PROBLEM DETAILS: Omit all pictures, then retype the data exactly as given.

=== DATA FOR ANALYSIS ===

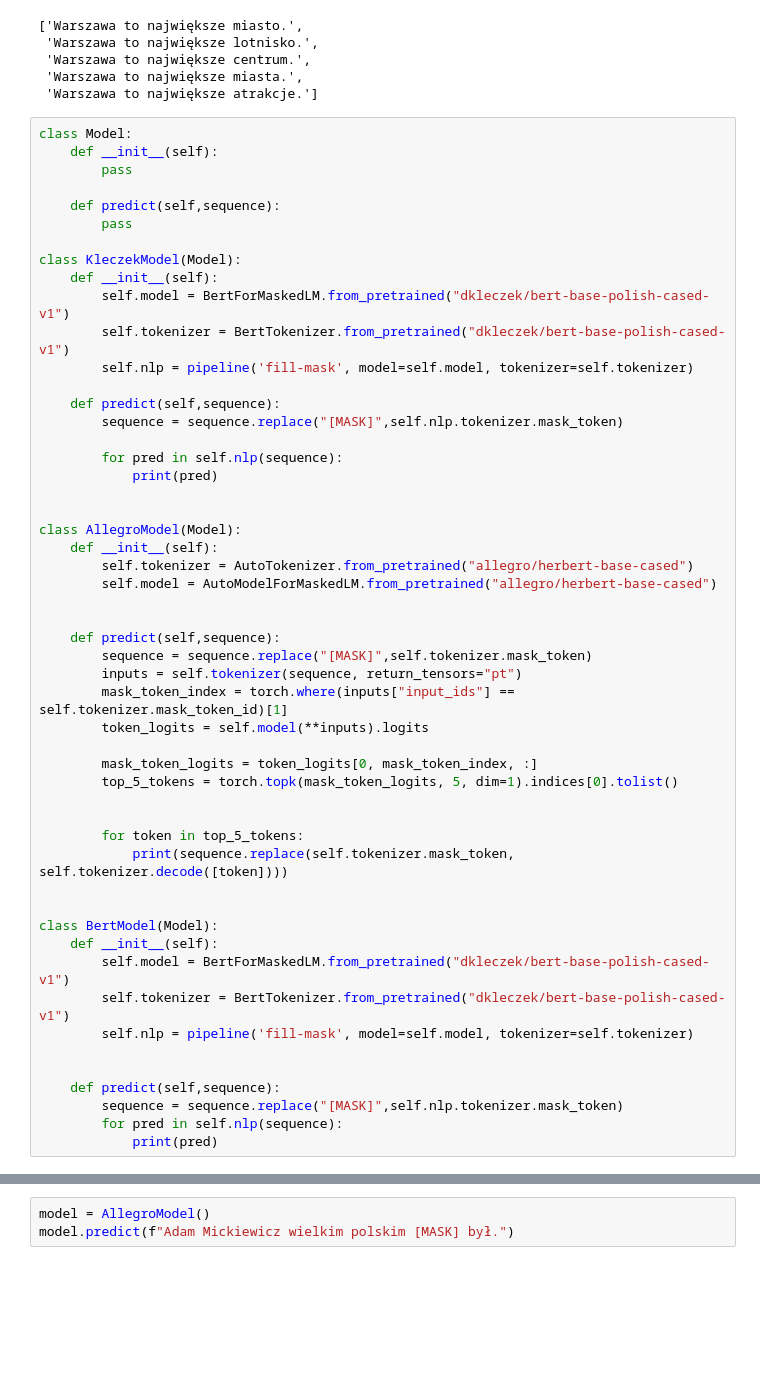
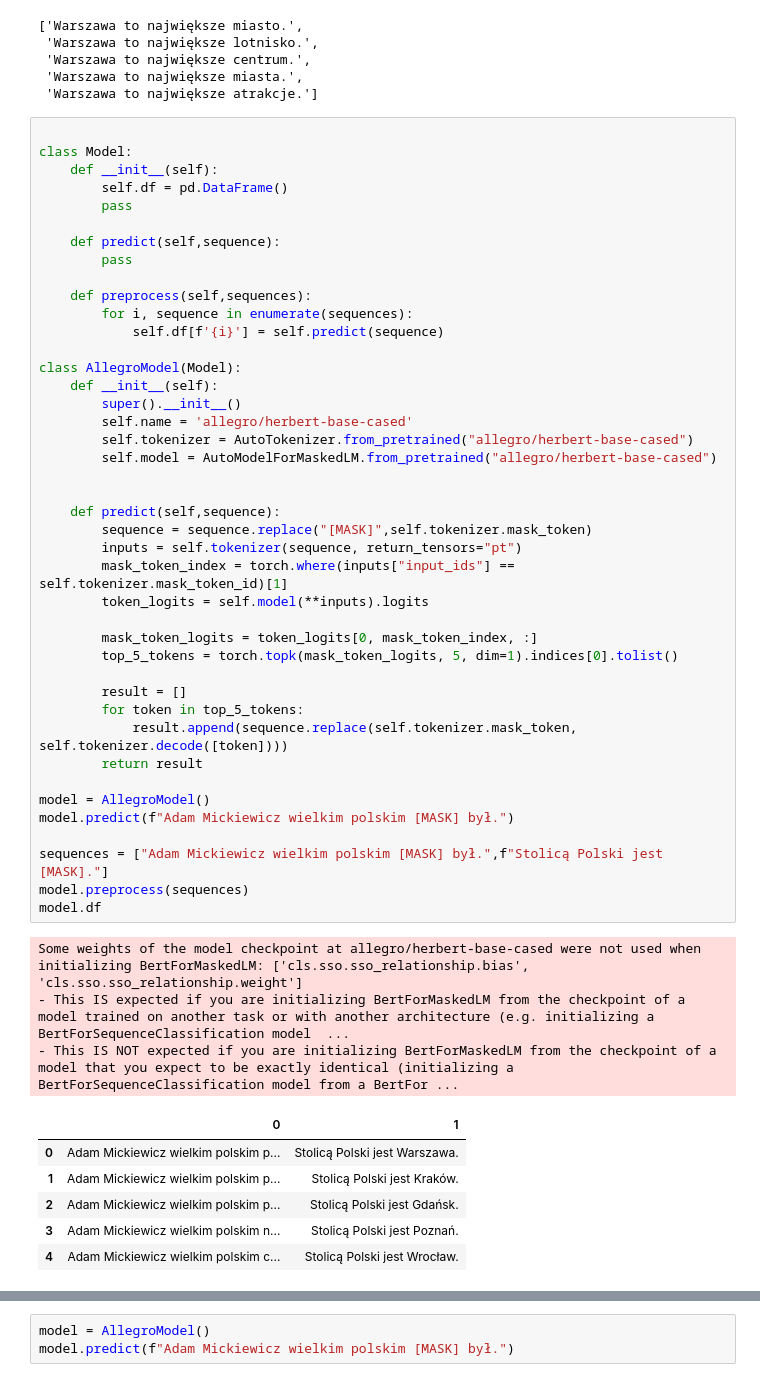
Before and after one commit to sgrzegorz/natural-language-processing, a Jupyter notebook: 06_GapFilling/LanguageModelling_GapsFilling.ipynb, the cells around one changed output, grey strips where cells are left out. Drawn from its saved outputs; the diff is of its cells as text; blank space fills up the shorter version.

```diff
--- a/06_GapFilling/LanguageModelling_GapsFilling.ipynb
+++ b/06_GapFilling/LanguageModelling_GapsFilling.ipynb
@@ -46,54 +49,54 @@ predict(sequence)
  'Warszawa to największe miasta.',
  'Warszawa to największe atrakcje.']
 # %%
+
 class Model:
     def __init__(self):
+        self.df = pd.DataFrame()
         pass
 
     def predict(self,sequence):
         pass
 
-class KleczekModel(Model):
-    def __init__(self):
-        self.model = BertForMaskedLM.from_pretrained("dkleczek/bert-base-polish-cased-v1")
-        self.tokenizer = BertTokenizer.from_pretrained("dkleczek/bert-base-polish-cased-v1")
-        self.nlp = pipeline('fill-mask', model=self.model, tokenizer=self.tokenizer)
-
-    def predict(self,sequence):
-        sequence = sequence.replace("[MASK]",self.nlp.tokenizer.mask_token)
-
-        for pred in self.nlp(sequence):
-            print(pred)
-
+    def preprocess(self,sequences):
+        for i, sequence in enumerate(sequences):
+            self.df[f'{i}'] = self.predict(sequence)
 
 class AllegroModel(Model):
     def __init__(self):
+        super().__init__()
+        self.name = 'allegro/herbert-base-cased'
         self.tokenizer = AutoTokenizer.from_pretrained("allegro/herbert-base-cased")
         self.model = AutoModelForMaskedLM.from_pretrained("allegro/herbert-base-cased")
 
 
     def predict(self,sequence):
         sequence = sequence.replace("[MASK]",self.tokenizer.mask_token)
         inputs = self.tokenizer(sequence, return_tensors="pt")
         mask_token_index = torch.where(inputs["input_ids"] == self.tokenizer.mask_token_id)[1]
         token_logits = self.model(**inputs).logits
 
         mask_token_logits = token_logits[0, mask_token_index, :]
         top_5_tokens = torch.topk(mask_token_logits, 5, dim=1).indices[0].tolist()
 
+        result = []
+        for token in top_5_tokens:
+            result.append(sequence.replace(self.tokenizer.mask_token, self.tokenizer.decode([token])))
+        return result
 
-        for token in top_5_tokens:
-            print(sequence.replace(self.tokenizer.mask_token, self.tokenizer.decode([token])))
+model = AllegroModel()
+model.predict(f"Adam Mickiewicz wielkim polskim [MASK] był.")
 
-
-class BertModel(Model):
-    def __init__(self):
-        self.model = BertForMaskedLM.from_pretrained("dkleczek/bert-base-polish-cased-v1")
-        self.tokenizer = BertTokenizer.from_pretrained("dkleczek/bert-base-polish-cased-v1")
-        self.nlp = pipeline('fill-mask', model=self.model, tokenizer=self.tokenizer)
-
-
-    def predict(self,sequence):
-        sequence = sequence.replace("[MASK]",self.nlp.tokenizer.mask_token)
-        for pred in self.nlp(sequence):
-            print(pred)
+sequences = ["Adam Mickiewicz wielkim polskim [MASK] był.",f"Stolicą Polski jest [MASK]."]
+model.preprocess(sequences)
+model.df
+# %% [output]
+Some weights of the model checkpoint at allegro/herbert-base-cased were not used when initializing BertForMaskedLM: ['cls.sso.sso_relationship.bias', 'cls.sso.sso_relationship.weight']
+- This IS expected if you are initializing BertForMaskedLM from the checkpoint of a model trained on another task or with another architecture (e.g. initializing a BertForSequenceClassification model  ...
+- This IS NOT expected if you are initializing BertForMaskedLM from the checkpoint of a model that you expect to be exactly identical (initializing a BertForSequenceClassification model from a BertFor ...
+|  | 0 | 1 |
+| 0 | Adam Mickiewicz wielkim polskim p... | Stolicą Polski jest Warszawa. |
+| 1 | Adam Mickiewicz wielkim polskim p... | Stolicą Polski jest Kraków. |
+| 2 | Adam Mickiewicz wielkim polskim p... | Stolicą Polski jest Gdańsk. |
+| 3 | Adam Mickiewicz wielkim polskim n... | Stolicą Polski jest Poznań. |
+| 4 | Adam Mickiewicz wielkim polskim c... | Stolicą Polski jest Wrocław. |
```
Also changed, not shown: parts of 9 cells of this notebook.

===

OUTPUT FOR THIS EXERCISE:
Before and after one commit to sgrzegorz/natural-language-processing, a Jupyter notebook: 06_GapFilling/LanguageModelling_GapsFilling.ipynb, the cells around one changed output, grey strips where cells are left out. Drawn from its saved outputs; the diff is of its cells as text; blank space fills up the shorter version.

```diff
--- a/06_GapFilling/LanguageModelling_GapsFilling.ipynb
+++ b/06_GapFilling/LanguageModelling_GapsFilling.ipynb
@@ -46,54 +49,54 @@ predict(sequence)
  'Warszawa to największe miasta.',
  'Warszawa to największe atrakcje.']
 # %%
+
 class Model:
     def __init__(self):
+        self.df = pd.DataFrame()
         pass
 
     def predict(self,sequence):
         pass
 
-class KleczekModel(Model):
-    def __init__(self):
-        self.model = BertForMaskedLM.from_pretrained("dkleczek/bert-base-polish-cased-v1")
-        self.tokenizer = BertTokenizer.from_pretrained("dkleczek/bert-base-polish-cased-v1")
-        self.nlp = pipeline('fill-mask', model=self.model, tokenizer=self.tokenizer)
-
-    def predict(self,sequence):
-        sequence = sequence.replace("[MASK]",self.nlp.tokenizer.mask_token)
-
-        for pred in self.nlp(sequence):
-            print(pred)
-
+    def preprocess(self,sequences):
+        for i, sequence in enumerate(sequences):
+            self.df[f'{i}'] = self.predict(sequence)
 
 class AllegroModel(Model):
     def __init__(self):
+        super().__init__()
+        self.name = 'allegro/herbert-base-cased'
         self.tokenizer = AutoTokenizer.from_pretrained("allegro/herbert-base-cased")
         self.model = AutoModelForMaskedLM.from_pretrained("allegro/herbert-base-cased")
 
 
     def predict(self,sequence):
         sequence = sequence.replace("[MASK]",self.tokenizer.mask_token)
         inputs = self.tokenizer(sequence, return_tensors="pt")
         mask_token_index = torch.where(inputs["input_ids"] == self.tokenizer.mask_token_id)[1]
         token_logits = self.model(**inputs).logits
 
         mask_token_logits = token_logits[0, mask_token_index, :]
         top_5_tokens = torch.topk(mask_token_logits, 5, dim=1).indices[0].tolist()
 
+        result = []
+        for token in top_5_tokens:
+            result.append(sequence.replace(self.tokenizer.mask_token, self.tokenizer.decode([token])))
+        return result
 
-        for token in top_5_tokens:
-            print(sequence.replace(self.tokenizer.mask_token, self.tokenizer.decode([token])))
+model = AllegroModel()
+model.predict(f"Adam Mickiewicz wielkim polskim [MASK] był.")
 
-
-class BertModel(Model):
-    def __init__(self):
-        self.model = BertForMaskedLM.from_pretrained("dkleczek/bert-base-polish-cased-v1")
-        self.tokenizer = BertTokenizer.from_pretrained("dkleczek/bert-base-polish-cased-v1")
-        self.nlp = pipeline('fill-mask', model=self.model, tokenizer=self.tokenizer)
-
-
-    def predict(self,sequence):
-        sequence = sequence.replace("[MASK]",self.nlp.tokenizer.mask_token)
-        for pred in self.nlp(sequence):
-            print(pred)
+sequences = ["Adam Mickiewicz wielkim polskim [MASK] był.",f"Stolicą Polski jest [MASK]."]
+model.preprocess(sequences)
+model.df
+# %% [output]
+Some weights of the model checkpoint at allegro/herbert-base-cased were not used when initializing BertForMaskedLM: ['cls.sso.sso_relationship.bias', 'cls.sso.sso_relationship.weight']
+- This IS expected if you are initializing BertForMaskedLM from the checkpoint of a model trained on another task or with another architecture (e.g. initializing a BertForSequenceClassification model  ...
+- This IS NOT expected if you are initializing BertForMaskedLM from the checkpoint of a model that you expect to be exactly identical (initializing a BertForSequenceClassification model from a BertFor ...
+|  | 0 | 1 |
+| 0 | Adam Mickiewicz wielkim polskim p... | Stolicą Polski jest Warszawa. |
+| 1 | Adam Mickiewicz wielkim polskim p... | Stolicą Polski jest Kraków. |
+| 2 | Adam Mickiewicz wielkim polskim p... | Stolicą Polski jest Gdańsk. |
+| 3 | Adam Mickiewicz wielkim polskim n... | Stolicą Polski jest Poznań. |
+| 4 | Adam Mickiewicz wielkim polskim c... | Stolicą Polski jest Wrocław. |
```
Also changed, not shown: parts of 9 cells of this notebook.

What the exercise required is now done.